When PVT Yahzee is pretending to be a Japanese soldier to get to the radio, he has the gun in the sergeant's back in the close-up, but in the long shot it is pointed up and to his left.
When Enders is describing to Yahzee how he threw the first medal he received into the ocean, his raised hand alternates between right and left between shots.
Throughout the battle of Saipan, no Commissioned Officer is seen. The highest ranking character is the "Gunny" (a military term for gunnery sergeant). A Captain or a Major would be leading such an advance as is shown.
The battleship firing in support of the troops on Saipan is identified as the USS Colorado. The Colorado's main battery was eight guns in four two-gun turrets. All of the scenes of a battleship show the three-gun turrets of an Iowa class battleship.
Most of the movie's characters are at least 10 to 15 years older than real front-line Marines.
Just before the convoy is hit by the friendly artillery, the ground charge used to simulate the first shell impact can be seen as the truck drives past it.
In the final combat, just after the Japanese uncover their guns, one of them take a shot but the recoil is a good half second too late.
In the opening sequence, a man reacts to being shot by another man before the gun goes off.
There is a 50-star US flag (instead of 48) at the Navajo enlistment ceremony.
In the Training scene where the code talkers are doing a transcription from an audio recording, we briefly see the machine playing the audio. The first Wire Recorder was not manufactured by Webster-Chicago until 1948. The machine used in Windtalkers is the "Webcor Model 181 Wire Recorder" which was not manufactured by Webster-Chicago until 1953. The movie is supposed to be set in the early 1940s.
The start of the Camp Pendleton sequence opens with a closeup of a 50-star U.S. flag which is incorrect for 1943, the year of the action. The closeup dissolves to an establishing shot of the camp's parade square where a correct, 48-star flag is visible on the mast. The U.S. would not require a 50-star flag until 1959.
Just before Pete Anderson joins Private Whitehorse in their flute/harmonica-duo, Whitehorse plays solo. However, the flute plays on, just for a second while he is clearly taking in air, and thus, obviously, cannot play.
Crew or equipment visible
After the marines have stormed the Japanese trench during the first battle scene on Saipan, the have to deal with the pillbox machine gun by using the flamethrower. During the initial blast from the flamethrower, there are several members of the film and safety crew visible as well as two modern day Jeeps in the top left hand section of the screen.
When Enders is pretending to be taken prisoner by Yahzee, and he goes to move behind Yahzee after being hit, you can see the shadow of a cameraman on the floor, moving with the shot.
When the marines first land on Saipan there is a huge battle going on. Nicholas Cage stops to reload his Thompson and has a brief flashback to what happened to him on the Solomon islands.
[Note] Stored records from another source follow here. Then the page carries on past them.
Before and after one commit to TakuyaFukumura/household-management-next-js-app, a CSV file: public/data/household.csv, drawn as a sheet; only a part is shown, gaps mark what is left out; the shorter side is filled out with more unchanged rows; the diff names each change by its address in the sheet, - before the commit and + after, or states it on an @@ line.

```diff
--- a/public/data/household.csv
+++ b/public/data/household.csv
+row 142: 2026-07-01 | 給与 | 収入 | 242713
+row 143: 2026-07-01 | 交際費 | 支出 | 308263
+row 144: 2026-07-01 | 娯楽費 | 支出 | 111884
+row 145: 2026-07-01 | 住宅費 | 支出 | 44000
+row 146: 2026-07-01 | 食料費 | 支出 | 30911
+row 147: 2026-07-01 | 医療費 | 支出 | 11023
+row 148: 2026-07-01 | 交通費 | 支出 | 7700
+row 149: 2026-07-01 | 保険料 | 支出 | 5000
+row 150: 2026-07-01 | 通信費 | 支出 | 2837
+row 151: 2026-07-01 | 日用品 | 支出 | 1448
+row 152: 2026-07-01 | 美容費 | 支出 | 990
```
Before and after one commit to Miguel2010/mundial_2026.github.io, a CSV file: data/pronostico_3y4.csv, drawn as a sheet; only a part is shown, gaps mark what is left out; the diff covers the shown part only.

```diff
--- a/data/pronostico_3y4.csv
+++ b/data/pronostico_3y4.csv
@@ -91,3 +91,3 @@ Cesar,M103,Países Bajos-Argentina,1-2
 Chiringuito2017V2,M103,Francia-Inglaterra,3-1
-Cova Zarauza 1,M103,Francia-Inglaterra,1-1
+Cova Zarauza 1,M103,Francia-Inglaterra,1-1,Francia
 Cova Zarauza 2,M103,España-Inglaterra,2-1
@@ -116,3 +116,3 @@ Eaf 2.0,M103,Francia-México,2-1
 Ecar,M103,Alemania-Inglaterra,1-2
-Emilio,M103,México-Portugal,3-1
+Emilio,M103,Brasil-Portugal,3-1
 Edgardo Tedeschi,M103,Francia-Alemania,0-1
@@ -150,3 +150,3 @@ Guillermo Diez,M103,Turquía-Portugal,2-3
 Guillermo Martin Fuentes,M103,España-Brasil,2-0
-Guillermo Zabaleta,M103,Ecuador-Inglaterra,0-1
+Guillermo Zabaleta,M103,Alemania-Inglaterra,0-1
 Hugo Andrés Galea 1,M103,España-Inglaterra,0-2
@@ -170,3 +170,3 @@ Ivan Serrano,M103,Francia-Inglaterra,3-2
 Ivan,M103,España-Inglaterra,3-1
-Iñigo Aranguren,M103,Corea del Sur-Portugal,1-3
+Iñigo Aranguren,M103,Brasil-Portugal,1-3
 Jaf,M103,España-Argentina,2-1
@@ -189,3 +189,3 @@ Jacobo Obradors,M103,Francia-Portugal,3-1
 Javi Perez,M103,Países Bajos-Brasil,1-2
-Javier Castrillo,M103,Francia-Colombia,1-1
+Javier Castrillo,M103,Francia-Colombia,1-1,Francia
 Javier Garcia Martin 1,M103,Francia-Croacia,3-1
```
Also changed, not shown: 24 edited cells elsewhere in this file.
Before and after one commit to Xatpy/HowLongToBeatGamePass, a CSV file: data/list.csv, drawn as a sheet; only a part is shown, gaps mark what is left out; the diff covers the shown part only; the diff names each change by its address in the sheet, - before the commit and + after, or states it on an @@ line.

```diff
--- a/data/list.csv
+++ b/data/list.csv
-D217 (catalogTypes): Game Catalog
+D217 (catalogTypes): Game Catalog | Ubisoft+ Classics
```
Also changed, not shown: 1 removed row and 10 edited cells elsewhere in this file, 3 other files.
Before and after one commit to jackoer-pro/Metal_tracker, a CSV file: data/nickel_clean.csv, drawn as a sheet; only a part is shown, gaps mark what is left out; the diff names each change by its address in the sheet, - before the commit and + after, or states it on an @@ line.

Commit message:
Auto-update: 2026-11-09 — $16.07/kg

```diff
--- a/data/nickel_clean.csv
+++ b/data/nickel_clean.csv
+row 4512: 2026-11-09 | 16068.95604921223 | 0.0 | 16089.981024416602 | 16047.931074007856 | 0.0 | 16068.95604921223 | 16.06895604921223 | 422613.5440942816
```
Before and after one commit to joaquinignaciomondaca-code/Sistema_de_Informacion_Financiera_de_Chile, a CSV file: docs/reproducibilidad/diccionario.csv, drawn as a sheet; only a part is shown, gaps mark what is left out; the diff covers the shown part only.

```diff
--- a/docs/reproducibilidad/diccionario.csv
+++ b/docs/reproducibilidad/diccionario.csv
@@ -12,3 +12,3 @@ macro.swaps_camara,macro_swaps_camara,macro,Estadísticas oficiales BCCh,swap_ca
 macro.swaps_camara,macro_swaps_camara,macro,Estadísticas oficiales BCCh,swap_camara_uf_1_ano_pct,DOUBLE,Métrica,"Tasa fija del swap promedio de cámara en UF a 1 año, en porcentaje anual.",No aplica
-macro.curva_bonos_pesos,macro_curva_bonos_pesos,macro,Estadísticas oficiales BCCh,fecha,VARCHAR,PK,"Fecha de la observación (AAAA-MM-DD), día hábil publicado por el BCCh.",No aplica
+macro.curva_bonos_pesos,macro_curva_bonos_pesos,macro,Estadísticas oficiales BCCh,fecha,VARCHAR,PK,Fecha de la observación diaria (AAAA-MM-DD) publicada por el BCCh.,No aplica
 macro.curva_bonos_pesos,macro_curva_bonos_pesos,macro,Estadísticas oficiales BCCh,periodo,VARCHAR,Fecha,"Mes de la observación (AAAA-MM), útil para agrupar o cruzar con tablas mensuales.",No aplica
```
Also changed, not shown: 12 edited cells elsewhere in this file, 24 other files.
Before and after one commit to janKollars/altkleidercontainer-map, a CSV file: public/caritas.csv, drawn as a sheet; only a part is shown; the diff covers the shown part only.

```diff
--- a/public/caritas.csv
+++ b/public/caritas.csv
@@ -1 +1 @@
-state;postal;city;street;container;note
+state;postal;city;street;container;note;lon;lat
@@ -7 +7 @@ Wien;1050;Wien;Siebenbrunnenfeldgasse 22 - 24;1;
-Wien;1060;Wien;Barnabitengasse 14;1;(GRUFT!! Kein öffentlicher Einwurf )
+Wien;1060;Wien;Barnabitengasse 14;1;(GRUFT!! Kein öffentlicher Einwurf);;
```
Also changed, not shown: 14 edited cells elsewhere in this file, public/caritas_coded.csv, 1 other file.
He then finishes reloading and runs up to a Japanese soldier who is on fire. If you look to the right of the screen as he is running, a man in all black is visible wearing goggles - obviously there for fire safety
Errors in geography
While Saipan does have a number of relatively large ridges and high points, they are not as prominent on the landscape as those on Kualoa Ranch, the island standing in for Saipan in the film.
The Saipan landings did not start in a large valley as in the film.
The village of Tanapag, Saipan is very close to the sea, well in visual range. Yet, the sea is not visible during the scenes set in Tanapag.
When Ben Yahzee is leaving his family he shares a firm handshake with an elder. In Navajo culture personal contact is very limited. The handshake would have been a brief, light touch if given at all.